Close to 20 per cent of homeowners in a new survey say they anticipate having to leverage the value of their home equity to supplement their retirement income.
The online poll conducted for Manulife Bank of Canada indicates that 81 per cent of respondents said being debt-free at retirement is a top goal, but just over half were confident of reaching that goal.
Almost half of homeowners surveyed said their debt levels were making it tough for them to prepare for retirement.
The poll indicates that 10 per cent planned to stay in their homes and borrow against home equity while another 8 per cent expected to downsize and use the money from the sale of their homes to provide retirement income.
"Often homeowners think of their home equity as a fallback plan for retirement income," Manulife Bank of Canada president and chief executive officer Rick Lunny said.
"The fact that one in five is proactively planning to use this strategy suggests they may be struggling to balance retirement saving with debt repayment."
Homeowners who use home equity to supplement their retirement risk leaving no legacy for their children or grandchildren and – what's more – if home values fall they could end up even more in debt and having negative equity in the house, Mr. Lunny said.
Only 39 per cent of those polled expressed confidence they will have enough income to maintain their desired lifestyle in retirement, according to the findings published Monday.
Asked what they would do should they reach retirement age and still have debt, just under half said they would continue working full- or part-time.
Of the 46 per cent who said they would retire as planned even with debt still outstanding, 26 per cent indicated they would live more frugally until debt-free, 10 per cent would sell assets and 10 per cent said there would not be any impact on their lifestyle.
One quarter of respondents said they don't consider their mortgage or vehicle loans to be part of their debt, a sign that not everyone shares the same definition of what "debt-free" means, according to Manulife.
The poll is the latest bit of evidence buttressing the argument made by many – including the Bank of Canada and federal finance ministers – that debt levels for many Canadians are too high and that financial difficulties could ensue when interest rates rise.
The survey is based on responses from 2,373 Canadian homeowners in all provinces between the ages of 20 and 59 with household income of $50,000 or more.
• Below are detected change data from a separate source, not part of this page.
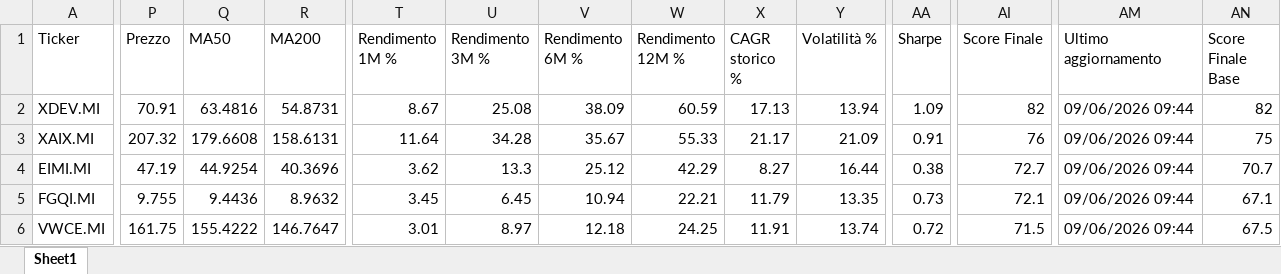
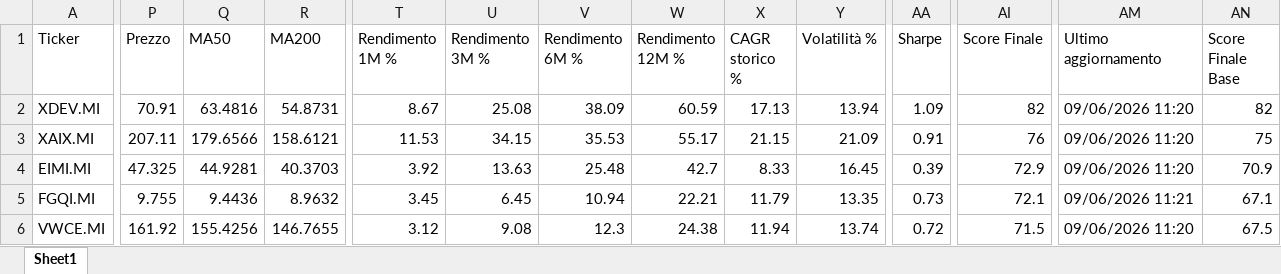
Before and after one commit to mirkomazzacuva/etf-intelligence-agent, an Excel workbook: ETF_Intelligence_Agent_UPDATED.xlsx, sheet Sheet1, drawn as a sheet; only a part is shown, gaps mark what is left out; values as stored, in another font and other column widths than the file's, no borders; the diff covers the shown part only; the diff names each change by its address in the sheet, - before the commit and + after, or states it on an @@ line.

```diff
--- a/ETF_Intelligence_Agent_UPDATED.xlsx (sheet Sheet1)
+++ b/ETF_Intelligence_Agent_UPDATED.xlsx (sheet Sheet1)
-AM2:AM4 (Ultimo aggiornamento): 09/06/2026 09:44
+AM2:AM4 (Ultimo aggiornamento): 09/06/2026 11:20
-P3 (Prezzo): 207.32
+P3 (Prezzo): 207.11
-Q3 (MA50): 179.6608
+Q3 (MA50): 179.6566
-R3 (MA200): 158.6131
+R3 (MA200): 158.6121
-T3 (Rendimento 1M %): 11.64
+T3 (Rendimento 1M %): 11.53
-U3 (Rendimento 3M %): 34.28
+U3 (Rendimento 3M %): 34.15
-V3 (Rendimento 6M %): 35.67
+V3 (Rendimento 6M %): 35.53
-W3 (Rendimento 12M %): 55.33
+W3 (Rendimento 12M %): 55.17
-X3 (CAGR storico %): 21.17
+X3 (CAGR storico %): 21.15
-P4 (Prezzo): 47.19
+P4 (Prezzo): 47.325
-Q4 (MA50): 44.9254
+Q4 (MA50): 44.9281
-R4 (MA200): 40.3696
+R4 (MA200): 40.3703
-T4 (Rendimento 1M %): 3.62
+T4 (Rendimento 1M %): 3.92
-U4 (Rendimento 3M %): 13.3
+U4 (Rendimento 3M %): 13.63
-V4 (Rendimento 6M %): 25.12
+V4 (Rendimento 6M %): 25.48
-W4 (Rendimento 12M %): 42.29
+W4 (Rendimento 12M %): 42.7
-X4 (CAGR storico %): 8.27
+X4 (CAGR storico %): 8.33
-Y4 (Volatilità %): 16.44
+Y4 (Volatilità %): 16.45
-AA4 (Sharpe): 0.38
+AA4 (Sharpe): 0.39
-AI4 (Score Finale): 72.7
+AI4 (Score Finale): 72.9
-AN4 (Score Finale Base): 70.7
+AN4 (Score Finale Base): 70.9
-AM5 (Ultimo aggiornamento): 09/06/2026 09:44
+AM5 (Ultimo aggiornamento): 09/06/2026 11:21
-P6 (Prezzo): 161.75
+P6 (Prezzo): 161.92
-Q6 (MA50): 155.4222
+Q6 (MA50): 155.4256
-R6 (MA200): 146.7647
+R6 (MA200): 146.7655
-T6 (Rendimento 1M %): 3.01
+T6 (Rendimento 1M %): 3.12
-U6 (Rendimento 3M %): 8.97
+U6 (Rendimento 3M %): 9.08
-V6 (Rendimento 6M %): 12.18
+V6 (Rendimento 6M %): 12.3
-W6 (Rendimento 12M %): 24.25
+W6 (Rendimento 12M %): 24.38
-X6 (CAGR storico %): 11.91
+X6 (CAGR storico %): 11.94
-AM6 (Ultimo aggiornamento): 09/06/2026 09:44
+AM6 (Ultimo aggiornamento): 09/06/2026 11:20
```
Also changed, not shown: 148 edited cells elsewhere in this sheet, ETF_Allocation_Model.xlsx, 3 other files.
The survey was conducted online by Research House between Sept. 8 and Sept. 19. National results were weighted by province, income and age.